This means that despite a rush of innovation, digital or otherwise, behavioral health needs continue to largely languish untouched by the new ideas and efficiencies so necessary to success. And sadly, it ensures those most in need will continue to have less access and fewer choices.
Empathy and access: a widening gap
Sadly, rather than respond with a well-funded, integrated behavioral care framework, the task is left to an uneven patchwork of private and public providers working to give people and population consistent access to quality behavioral health services. And, as needs grow and dollars decline, it’s these front-line experts and advocates that make the critical difference to the lives of those who suffer and the families and communities who share these burdens. Without their dedication, the fight would have been lost long ago.
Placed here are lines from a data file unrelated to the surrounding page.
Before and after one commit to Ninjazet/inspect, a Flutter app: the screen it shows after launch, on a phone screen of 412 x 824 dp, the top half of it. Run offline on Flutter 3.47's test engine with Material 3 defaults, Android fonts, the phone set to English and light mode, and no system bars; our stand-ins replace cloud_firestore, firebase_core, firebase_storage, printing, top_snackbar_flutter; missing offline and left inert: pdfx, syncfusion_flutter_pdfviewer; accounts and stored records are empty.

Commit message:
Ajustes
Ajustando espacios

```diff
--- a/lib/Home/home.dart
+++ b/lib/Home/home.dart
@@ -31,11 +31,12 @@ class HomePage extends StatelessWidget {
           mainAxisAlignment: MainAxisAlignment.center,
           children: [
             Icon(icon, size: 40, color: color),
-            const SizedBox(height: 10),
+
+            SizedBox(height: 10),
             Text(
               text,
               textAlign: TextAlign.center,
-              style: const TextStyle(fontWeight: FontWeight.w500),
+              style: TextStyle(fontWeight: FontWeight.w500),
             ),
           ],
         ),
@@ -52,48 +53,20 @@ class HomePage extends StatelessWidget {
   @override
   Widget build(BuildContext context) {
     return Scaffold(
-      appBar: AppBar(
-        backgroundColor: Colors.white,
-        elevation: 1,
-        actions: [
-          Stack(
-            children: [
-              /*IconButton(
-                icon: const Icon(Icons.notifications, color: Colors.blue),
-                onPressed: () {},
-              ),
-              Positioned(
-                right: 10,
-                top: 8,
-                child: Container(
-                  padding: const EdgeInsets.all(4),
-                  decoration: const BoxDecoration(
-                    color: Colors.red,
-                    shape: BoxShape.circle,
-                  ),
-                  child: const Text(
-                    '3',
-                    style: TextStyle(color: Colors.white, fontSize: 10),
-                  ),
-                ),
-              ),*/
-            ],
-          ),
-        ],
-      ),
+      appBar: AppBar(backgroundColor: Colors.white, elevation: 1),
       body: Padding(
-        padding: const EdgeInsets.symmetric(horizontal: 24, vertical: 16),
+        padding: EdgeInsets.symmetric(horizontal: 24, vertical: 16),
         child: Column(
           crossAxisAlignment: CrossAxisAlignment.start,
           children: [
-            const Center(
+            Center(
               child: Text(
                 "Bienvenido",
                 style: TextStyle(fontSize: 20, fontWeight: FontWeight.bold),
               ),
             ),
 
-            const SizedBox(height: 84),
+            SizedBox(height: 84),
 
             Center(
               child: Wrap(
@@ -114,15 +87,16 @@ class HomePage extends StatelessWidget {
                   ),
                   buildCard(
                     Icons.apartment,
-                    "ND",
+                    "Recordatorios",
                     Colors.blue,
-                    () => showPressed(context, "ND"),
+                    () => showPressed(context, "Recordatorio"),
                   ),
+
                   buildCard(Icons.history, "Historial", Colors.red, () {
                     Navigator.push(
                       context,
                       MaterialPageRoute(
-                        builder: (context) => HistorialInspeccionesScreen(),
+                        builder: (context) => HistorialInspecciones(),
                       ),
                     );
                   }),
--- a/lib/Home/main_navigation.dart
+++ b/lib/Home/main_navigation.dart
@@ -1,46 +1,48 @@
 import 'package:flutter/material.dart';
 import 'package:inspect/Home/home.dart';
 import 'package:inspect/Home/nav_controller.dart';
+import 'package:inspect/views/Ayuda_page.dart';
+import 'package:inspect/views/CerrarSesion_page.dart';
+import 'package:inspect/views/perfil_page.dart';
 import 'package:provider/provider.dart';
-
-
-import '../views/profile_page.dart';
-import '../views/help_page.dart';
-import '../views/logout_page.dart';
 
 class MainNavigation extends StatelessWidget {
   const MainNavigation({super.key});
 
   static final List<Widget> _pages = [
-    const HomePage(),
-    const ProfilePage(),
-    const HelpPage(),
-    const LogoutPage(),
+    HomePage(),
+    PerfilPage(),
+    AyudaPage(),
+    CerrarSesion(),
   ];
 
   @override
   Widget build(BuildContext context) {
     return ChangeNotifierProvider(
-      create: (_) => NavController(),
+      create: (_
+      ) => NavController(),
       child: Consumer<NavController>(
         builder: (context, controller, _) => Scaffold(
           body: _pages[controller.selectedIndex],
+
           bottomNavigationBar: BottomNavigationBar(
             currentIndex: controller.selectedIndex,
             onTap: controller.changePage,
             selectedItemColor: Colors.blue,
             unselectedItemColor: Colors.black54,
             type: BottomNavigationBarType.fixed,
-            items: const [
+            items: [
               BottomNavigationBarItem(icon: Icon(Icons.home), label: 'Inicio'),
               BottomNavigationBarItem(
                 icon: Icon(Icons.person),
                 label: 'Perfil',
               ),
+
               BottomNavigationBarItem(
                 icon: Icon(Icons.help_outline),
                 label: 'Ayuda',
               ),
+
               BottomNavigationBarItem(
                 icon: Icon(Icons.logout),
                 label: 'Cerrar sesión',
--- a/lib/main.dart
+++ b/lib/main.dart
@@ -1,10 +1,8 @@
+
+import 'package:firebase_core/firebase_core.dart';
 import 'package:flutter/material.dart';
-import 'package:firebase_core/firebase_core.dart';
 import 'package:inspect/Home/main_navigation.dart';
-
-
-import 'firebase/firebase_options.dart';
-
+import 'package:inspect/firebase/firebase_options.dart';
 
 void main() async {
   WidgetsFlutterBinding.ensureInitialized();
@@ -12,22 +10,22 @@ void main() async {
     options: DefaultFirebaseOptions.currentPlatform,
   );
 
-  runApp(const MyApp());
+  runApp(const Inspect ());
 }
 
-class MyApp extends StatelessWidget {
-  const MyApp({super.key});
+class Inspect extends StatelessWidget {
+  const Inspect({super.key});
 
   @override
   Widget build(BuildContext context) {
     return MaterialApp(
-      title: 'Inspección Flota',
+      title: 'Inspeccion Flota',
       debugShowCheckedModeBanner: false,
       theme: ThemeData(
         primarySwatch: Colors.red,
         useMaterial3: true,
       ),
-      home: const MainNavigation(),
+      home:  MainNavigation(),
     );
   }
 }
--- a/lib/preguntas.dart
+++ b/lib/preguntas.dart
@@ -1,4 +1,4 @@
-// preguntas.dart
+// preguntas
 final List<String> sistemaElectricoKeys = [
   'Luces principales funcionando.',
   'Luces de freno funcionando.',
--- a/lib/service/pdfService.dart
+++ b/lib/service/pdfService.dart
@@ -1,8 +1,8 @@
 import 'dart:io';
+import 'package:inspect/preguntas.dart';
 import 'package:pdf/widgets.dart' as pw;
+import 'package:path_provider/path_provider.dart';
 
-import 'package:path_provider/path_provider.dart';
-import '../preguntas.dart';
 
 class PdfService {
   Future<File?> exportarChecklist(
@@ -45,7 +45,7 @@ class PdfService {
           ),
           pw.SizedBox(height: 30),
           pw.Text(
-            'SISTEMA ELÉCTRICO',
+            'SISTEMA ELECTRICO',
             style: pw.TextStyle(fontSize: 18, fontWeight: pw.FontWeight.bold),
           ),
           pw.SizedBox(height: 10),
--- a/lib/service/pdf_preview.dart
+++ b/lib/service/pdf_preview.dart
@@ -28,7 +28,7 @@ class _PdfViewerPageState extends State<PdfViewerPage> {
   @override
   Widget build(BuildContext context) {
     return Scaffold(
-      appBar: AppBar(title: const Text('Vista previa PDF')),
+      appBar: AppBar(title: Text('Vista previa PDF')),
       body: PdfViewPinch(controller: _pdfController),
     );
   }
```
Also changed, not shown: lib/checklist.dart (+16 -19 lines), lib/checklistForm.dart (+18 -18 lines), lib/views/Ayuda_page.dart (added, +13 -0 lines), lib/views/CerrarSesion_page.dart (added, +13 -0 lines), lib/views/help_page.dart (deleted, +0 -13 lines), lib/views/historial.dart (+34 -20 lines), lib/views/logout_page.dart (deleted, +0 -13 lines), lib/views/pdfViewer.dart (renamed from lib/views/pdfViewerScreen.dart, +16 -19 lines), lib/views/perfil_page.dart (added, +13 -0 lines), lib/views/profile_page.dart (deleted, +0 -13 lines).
But, even in the face of these dramatic shortfalls, something is in motion. Even as organizations struggle to adapt and evolve, the narratives at the edge are changing. The stories of suffering and triumph are moving from the shadows into the mainstream, even as stigma persists. We are becoming more confident and compassionate in our ability to talk about choices and challenges as people and communities.
An inescapable national moment
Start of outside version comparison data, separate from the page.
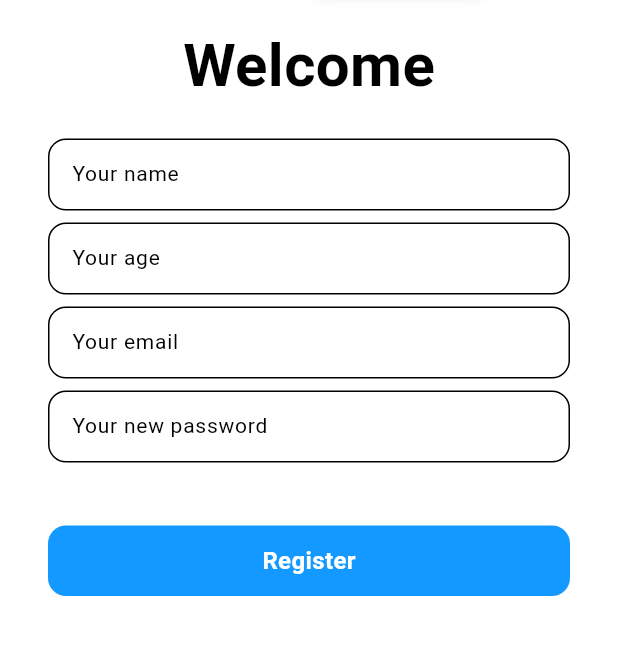
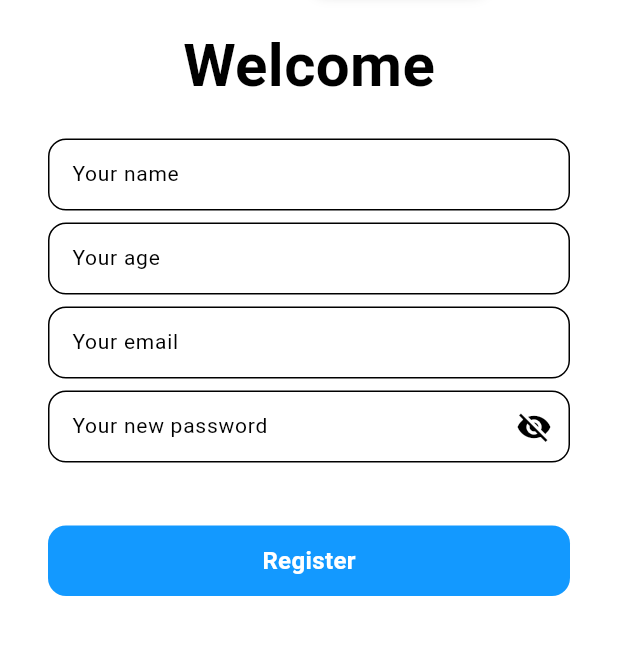
Before and after one commit to Localcoder321/eduxpert, a Flutter app: the screen it shows after launch, after a tap on "Register", on a phone screen of 412 x 824 dp, the part 52-707 px from its top. Run offline on Flutter 3.47's test engine with Material 3 defaults, Android fonts, the phone set to English and light mode, and no system bars; our stand-ins replace firebase_auth, firebase_core, flutter_svg, go_router, youtube_player_flutter; accounts and stored records are empty.

```diff
--- a/lib/main.dart
+++ b/lib/main.dart
@@ -1,10 +1,16 @@
+import 'package:eduxpert/core/service/firebase/firebase_options.dart';
+import 'package:firebase_core/firebase_core.dart';
 import 'package:flutter/material.dart';
 import 'package:flutter/services.dart';
 import 'package:eduxpert/core/router/app_router.dart';
 
-void main() {
+void main() async {
   WidgetsFlutterBinding.ensureInitialized();
   //InAppWebViewStatic.register();
+
+  await Firebase.initializeApp(
+    options: DefaultFirebaseOptions.currentPlatform,
+  );
 
   SystemChrome.setPreferredOrientations([
     DeviceOrientation.portraitUp,
--- a/lib/modules/register_login/presentation/widgets/custom_textfield.dart
+++ b/lib/modules/register_login/presentation/widgets/custom_textfield.dart
@@ -1,25 +1,44 @@
 import 'package:flutter/material.dart';
 
-class CustomTextField extends StatelessWidget {
+class CustomTextField extends StatefulWidget {
   final String hintText;
   final TextInputType? textInputType;
+  final TextEditingController? controller;
+  final bool isPassword;
   const CustomTextField({
     super.key,
     required this.hintText,
     this.textInputType,
+    this.controller,
+    required this.isPassword,
   });
+
+  @override
+  State<CustomTextField> createState() => _CustomTextFieldState();
+}
+
+class _CustomTextFieldState extends State<CustomTextField> {
+  bool _obscureText = true;
+
+  @override
+  void initState() {
+    super.initState();
+    _obscureText = widget.isPassword;
+  }
 
   @override
   Widget build(BuildContext context) {
     return TextField(
-      keyboardType: textInputType ?? TextInputType.text,
+      obscureText: _obscureText,
+      controller: widget.controller,
+      keyboardType: widget.textInputType ?? TextInputType.text,
       style: const TextStyle(
         color: Colors.black,
         fontSize: 14,
         fontWeight: FontWeight.w400,
       ),
       decoration: InputDecoration(
-          hintText: hintText,
+        hintText: widget.hintText,
         hintStyle: const TextStyle(
           color: Colors.black,
           fontSize: 14,
@@ -34,7 +53,20 @@ class CustomTextField extends StatelessWidget {
         focusedBorder: OutlineInputBorder(
           borderRadius: BorderRadius.circular(12),
           borderSide: const BorderSide(color: Colors.black),
-          )),
+        ),
+        suffixIcon: widget.isPassword
+            ? IconButton(
+                onPressed: () {
+                  setState(() {
+                    _obscureText = !_obscureText;
+                  });
+                },
+                icon: Icon(
+                    _obscureText ? Icons.visibility_off : Icons.visibility),
+                color: Colors.black,
+              )
+            : null,
+      ),
     );
   }
 }
--- a/lib/modules/register_login/presentation/widgets/login_widget.dart
+++ b/lib/modules/register_login/presentation/widgets/login_widget.dart
@@ -1,4 +1,6 @@
+import 'package:eduxpert/core/service/firebase/auth_service.dart';
 import 'package:eduxpert/modules/register_login/presentation/widgets/custom_textfield.dart';
+import 'package:firebase_auth/firebase_auth.dart';
 import 'package:flutter/material.dart';
 import 'package:go_router/go_router.dart';
 
@@ -10,6 +12,53 @@ class LoginWidget extends StatefulWidget {
 }
 
 class _LoginWidgetState extends State<LoginWidget> {
+  final AuthService _authService = AuthService();
+  final TextEditingController emailController = TextEditingController();
+  final TextEditingController passwordController = TextEditingController();
+
+  bool isLoading = false;
+
+  void handleLogin() async {
+    setState(() {
+      isLoading = true;
+    });
+
+    String email = emailController.text.trim();
+    String password = passwordController.text.trim();
+
+    if (email.isEmpty || password.isEmpty) {
+      showError("Please fill in all fields");
+      setState(() {
+        isLoading = false;
+      });
+      return;
+    }
+
+    User? user = await _authService.login(email, password);
+
+    if (user != null) {
+      print("Login successful ${user.email}");
+      if (mounted) {
+        context.pushReplacement('/main_page');
+      } else {
+        showError("Invalid email or password");
+      }
+    }
+    setState(() {
+      isLoading = false;
+    });
+  }
+
+  void showError(String message) {
+    ScaffoldMessenger.of(context).showSnackBar(SnackBar(
+      content: Text(
+        message,
+        style: const TextStyle(color: Colors.white),
+      ),
+      backgroundColor: Colors.red,
+    ));
+  }
+
   @override
   Widget build(BuildContext context) {
     return Column(
@@ -23,23 +72,29 @@ class _LoginWidgetState extends State<LoginWidget> {
           ),
         ),
         const SizedBox(height: 40),
-        const Padding(
-          padding: EdgeInsets.symmetric(horizontal: 32.0),
+        Padding(
+          padding: const EdgeInsets.symmetric(horizontal: 32.0),
           child: CustomTextField(
             hintText: "Email",
+            isPassword: false,
             textInputType: TextInputType.emailAddress,
+            controller: emailController,
           ),
         ),
         const SizedBox(height: 12),
-        const Padding(
-          padding: EdgeInsets.symmetric(horizontal: 32.0),
-          child: CustomTextField(hintText: "Password"),
+        Padding(
+          padding: const EdgeInsets.symmetric(horizontal: 32.0),
+          child: CustomTextField(
+            hintText: "Password",
+            isPassword: true,
+            controller: passwordController,
+          ),
         ),
         const SizedBox(height: 42),
         Padding(
           padding: const EdgeInsets.symmetric(horizontal: 32),
           child: GestureDetector(
-            onTap: () => context.push('/uni_selection_page'),
+            onTap: isLoading ? null : handleLogin,
             child: Container(
               padding: const EdgeInsets.symmetric(vertical: 12),
               decoration: BoxDecoration(
--- a/lib/modules/register_login/presentation/widgets/register_widget.dart
+++ b/lib/modules/register_login/presentation/widgets/register_widget.dart
@@ -1,4 +1,6 @@
+import 'package:eduxpert/core/service/firebase/auth_service.dart';
 import 'package:eduxpert/modules/register_login/presentation/widgets/custom_textfield.dart';
+import 'package:firebase_auth/firebase_auth.dart';
 import 'package:flutter/material.dart';
 import 'package:go_router/go_router.dart';
 
@@ -10,6 +12,63 @@ class RegisterWidget extends StatefulWidget {
 }
 
 class _RegisterWidgetState extends State<RegisterWidget> {
+  final TextEditingController nameController = TextEditingController();
+  final TextEditingController ageController = TextEditingController();
+  final TextEditingController emailController = TextEditingController();
+  final TextEditingController passwordController = TextEditingController();
+  final AuthService _authService = AuthService();
+  bool isLoading = false;
+
+  void handleRegister() async {
+    setState(() {
+      isLoading = true;
+    });
+
+    String name = nameController.text.trim();
+    String age = ageController.text.trim();
+    String email = emailController.text.trim();
+    String password = passwordController.text.trim();
+
+    if (name.isEmpty || age.isEmpty || email.isEmpty || password.isEmpty) {
+      showError("Please fill in all fields.");
+      setState(() {
+        isLoading = false;
+      });
+      return;
+    }
+    if (int.tryParse(age) == null || int.parse(age) <= 0) {
+      showError("Please enter a valid age");
+      setState(() {
+        isLoading = false;
+      });
+      return;
+    }
+
+    User? user = await _authService.register(email, password, name);
+
+    if (user != null) {
+      print("Registration successful: ${user.email}");
+      if (mounted) {
+        context.pushReplacement('/uni_selection_page');
+      } else {
+        showError("Registration failed. Please try again.");
+      }
+      setState(() {
+        isLoading = false;
+      });
+    }
+  }
+
+  void showError(String message) {
+    ScaffoldMessenger.of(context).showSnackBar(SnackBar(
+      content: Text(
+        message,
+        style: const TextStyle(color: Colors.white),
+      ),
+      backgroundColor: Colors.red,
+    ));
+  }
+
   @override
   Widget build(BuildContext context) {
     return Column(
@@ -23,44 +82,60 @@ class _RegisterWidgetState extends State<RegisterWidget> {
           ),
         ),
         const SizedBox(height: 20),
-        const Padding(
-          padding: EdgeInsets.symmetric(horizontal: 32.0),
-          child: CustomTextField(hintText: "Your name"),
-        ),
-        const SizedBox(height: 8),
-        const Padding(
-          padding: EdgeInsets.symmetric(horizontal: 32.0),
+        Padding(
+          padding: const EdgeInsets.symmetric(horizontal: 32.0),
           child: CustomTextField(
-            hintText: "Your age",
-            textInputType: TextInputType.number,
+            hintText: "Your name",
+            isPassword: false,
+            controller: nameController,
           ),
         ),
         const SizedBox(height: 8),
-        const Padding(
-          padding: EdgeInsets.symmetric(horizontal: 32.0),
+        Padding(
+          padding: const EdgeInsets.symmetric(horizontal: 32.0),
           child: CustomTextField(
-            hintText: "Your email",
-            textInputType: TextInputType.emailAddress,
+            hintText: "Your age",
+            isPassword: false,
+            textInputType: TextInputType.number,
+            controller: ageController,
           ),
         ),
         const SizedBox(height: 8),
-        const Padding(
-          padding: EdgeInsets.symmetric(horizontal: 32.0),
-          child: CustomTextField(hintText: "Your new password"),
+        Padding(
+          padding: const EdgeInsets.symmetric(horizontal: 32.0),
+          child: CustomTextField(
+            hintText: "Your email",
+            isPassword: false,
+            textInputType: TextInputType.emailAddress,
+            controller: emailController,
+          ),
+        ),
+        const SizedBox(height: 8),
+        Padding(
+          padding: const EdgeInsets.symmetric(horizontal: 32.0),
+          child: CustomTextField(
+            hintText: "Your new password",
+            isPassword: true,
+            controller: passwordController,
+          ),
         ),
         const SizedBox(height: 42),
         Padding(
           padding: const EdgeInsets.symmetric(horizontal: 32),
           child: GestureDetector(
-            onTap: () => context.push('/uni_selection_page'),
+            onTap: isLoading ? null : handleRegister,
             child: Container(
               padding: const EdgeInsets.symmetric(vertical: 12),
               decoration: BoxDecoration(
                 borderRadius: BorderRadius.circular(12),
                 color: const Color(0xFF1399FF),
               ),
-              child: const Center(
-                child: Text(
+              child: Center(
+                child: isLoading
+                    ? const CircularProgressIndicator(
+                        color: Colors.white,
+                      )
+                    : const Text(
                         "Register",
                         style: TextStyle(
                           color: Colors.white,
--- a/pubspec.yaml
+++ b/pubspec.yaml
@@ -18,6 +18,8 @@ dependencies:
   flutter_svg: ^2.0.17
   youtube_player_flutter: ^9.1.1
   url_launcher: ^6.3.1
+  firebase_core: ^3.10.1
+  firebase_auth: ^5.4.1
 
 dev_dependencies:
   flutter_test:
```
Also changed, not shown: lib/core/service/firebase/auth_service.dart (added, +64 -0 lines), lib/modules/main_page/presentation/pages/main_page.dart (+7 -3 lines), lib/modules/profile/presentation/pages/profile_page.dart (+117 -88 lines), lib/modules/profile/presentation/widgets/custom_button.dart (added, +64 -0 lines), firebase.json (added), lib/core/service/firebase/firebase_options.dart (added), pubspec.lock, 40 other files. Lines whose indentation alone changed are shown as unchanged.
Two rising American political stars help make this point. One, Republican senator Ben Sasse, has written a New York Times best seller that, in part, establishes loneliness and disconnection as a critical comorbidity that aggravates a host of chronic conditions and impacts longevity more than smoking and heart disease.
Given the traditional (and perhaps stereotypical) Republican focus on bootstraps and forbearance, Sasse’s advocacy for richer socioemotional lives can be seen as a bellwether (even if his votes don’t always bear it out).
Across the aisle, Texas senatorial hopeful Beto O’ Rourke makes cost savings an integral part of his call for community mental health investments. O’Rourke has made the issue a staple in his many stump speeches, highlighting the enormous cost of delivering mental health services through the state’s current largest provider: county jails.
Like Sasse, O’Rourke works partially against brand, focusing both on community need but also on cost sustainability. It’s another sign of healthy, honest, articulate discussions about something that matters.
These discussions in Texas and Nebraska are merely the high-profile public face of something that’s been happening for a while. Whether Sasse’s advocacy pays off in legislation or Beto makes the Senate, the conversation is shifting. Even in a bitterly divided Washington, both sides united to pass a bill to combat the opioid epidemic with a stunning 98-to-1 majority.
A complex challenge demanding a collaborative approach to innovation
If we have indeed achieved real momentum on the issue, the next task is helping illuminate a path forward. Ultimately, success is best achieved through a framework that empowers resource-constrained communities and providers to collaborate in meaningful new ways. A foundational strategy that integrates digital, clinical and personal engagement solutions in pursuit of better outcomes.
We have long been proponents of the power of a form of systems thinking we call network design. We’ve been lucky enough to use the art and science of network thinking to help clients in diverse industries from engineering to agriculture. But if ever there was a challenge that seems custom-built network design tools and thinking, it’s behavioral health. Specifically, network design lets us:
- Fully map the complexity of the challenge, identifying stakeholders and measuring relationships
- Better understand what incentivizes behavior and influences decision-making for consumers, patients, payors, providers and advocates
- Design win-win relationships that elevate people, organizations and communities
- Optimize organizations for maximum innovation, resilience and growth
We’ve seen what network thinking can do in other industries, and we’re positive it can make an enormous contribution here as well.
A personal cause and passion
We don’t just come to behavioral health with a different set of tools and talents. Like every family and community in the world, our lives are shaped by the mental and behavioral health challenges of those we love. That’s why we’re committed to bringing network design to the fight: to enable an integrated, innovative approach to healing the whole people and populations.
We believe ultimately that getting mental and behavioral health right will not only lift the lives of millions, but create new opportunities for creativity and collaboration inside a market that will only continue to grow in both size and complexity.
More to come